Items from a data source:
────────────────────

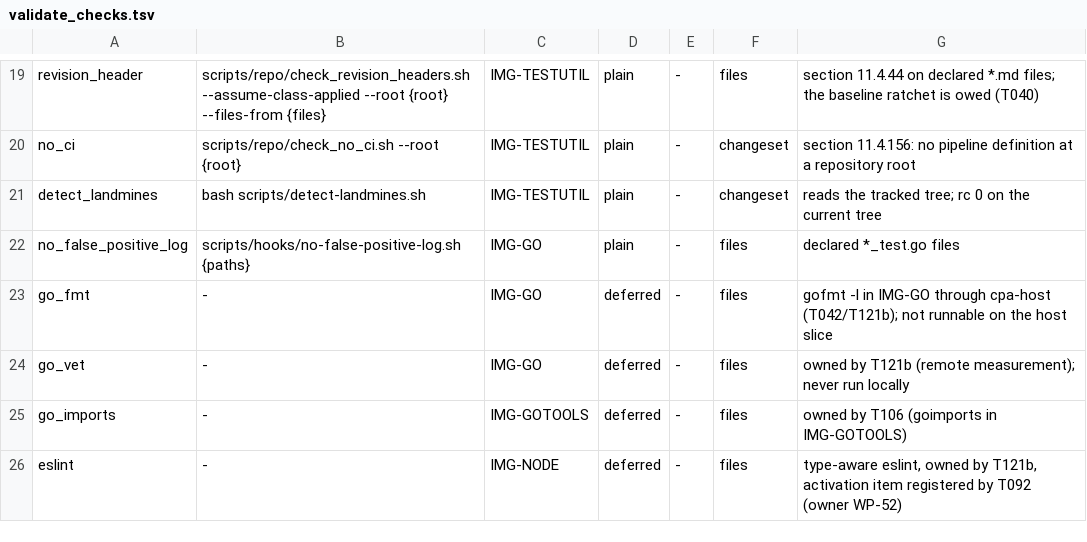
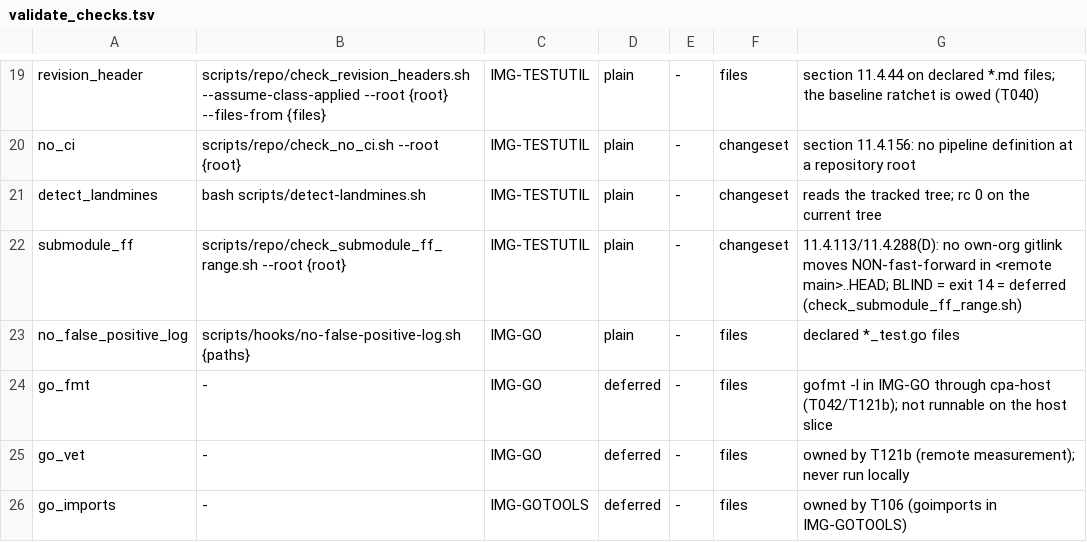
Before and after one commit to vasic-digital/catalogizer, a TSV file: scripts/repo/validate_checks.tsv, drawn as a sheet; only a part is shown, gaps mark what is left out; the shorter side is filled out with more unchanged rows.

```diff
--- a/scripts/repo/validate_checks.tsv
+++ b/scripts/repo/validate_checks.tsv
@@ -21,2 +21,3 @@ no_ci	scripts/repo/check_no_ci.sh --root {root}	IMG-TESTUTIL	plain	-	changeset	s
 detect_landmines	bash scripts/detect-landmines.sh	IMG-TESTUTIL	plain	-	changeset	reads the tracked tree; rc 0 on the current tree
+submodule_ff	scripts/repo/check_submodule_ff_range.sh --root {root}	IMG-TESTUTIL	plain	-	changeset	11.4.113/11.4.288(D): no own-org gitlink moves NON-fast-forward in <remote main>..HEAD; BLIND = exit 14 = deferred (check_submodule_ff_range.sh)
 no_false_positive_log	scripts/hooks/no-false-positive-log.sh {paths}	IMG-GO	plain	-	files	declared *_test.go files
```
Also changed, not shown: 7 other files.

────────────────────

■ **Task to carry out**
Whenever a line holds a picture, print that line without the picture. All other data must be output exactly.

■ **Solution to this problem**
Before and after one commit to vasic-digital/catalogizer, a TSV file: scripts/repo/validate_checks.tsv, drawn as a sheet; only a part is shown, gaps mark what is left out; the shorter side is filled out with more unchanged rows.

```diff
--- a/scripts/repo/validate_checks.tsv
+++ b/scripts/repo/validate_checks.tsv
@@ -21,2 +21,3 @@ no_ci	scripts/repo/check_no_ci.sh --root {root}	IMG-TESTUTIL	plain	-	changeset	s
 detect_landmines	bash scripts/detect-landmines.sh	IMG-TESTUTIL	plain	-	changeset	reads the tracked tree; rc 0 on the current tree
+submodule_ff	scripts/repo/check_submodule_ff_range.sh --root {root}	IMG-TESTUTIL	plain	-	changeset	11.4.113/11.4.288(D): no own-org gitlink moves NON-fast-forward in <remote main>..HEAD; BLIND = exit 14 = deferred (check_submodule_ff_range.sh)
 no_false_positive_log	scripts/hooks/no-false-positive-log.sh {paths}	IMG-GO	plain	-	files	declared *_test.go files
```
Also changed, not shown: 7 other files.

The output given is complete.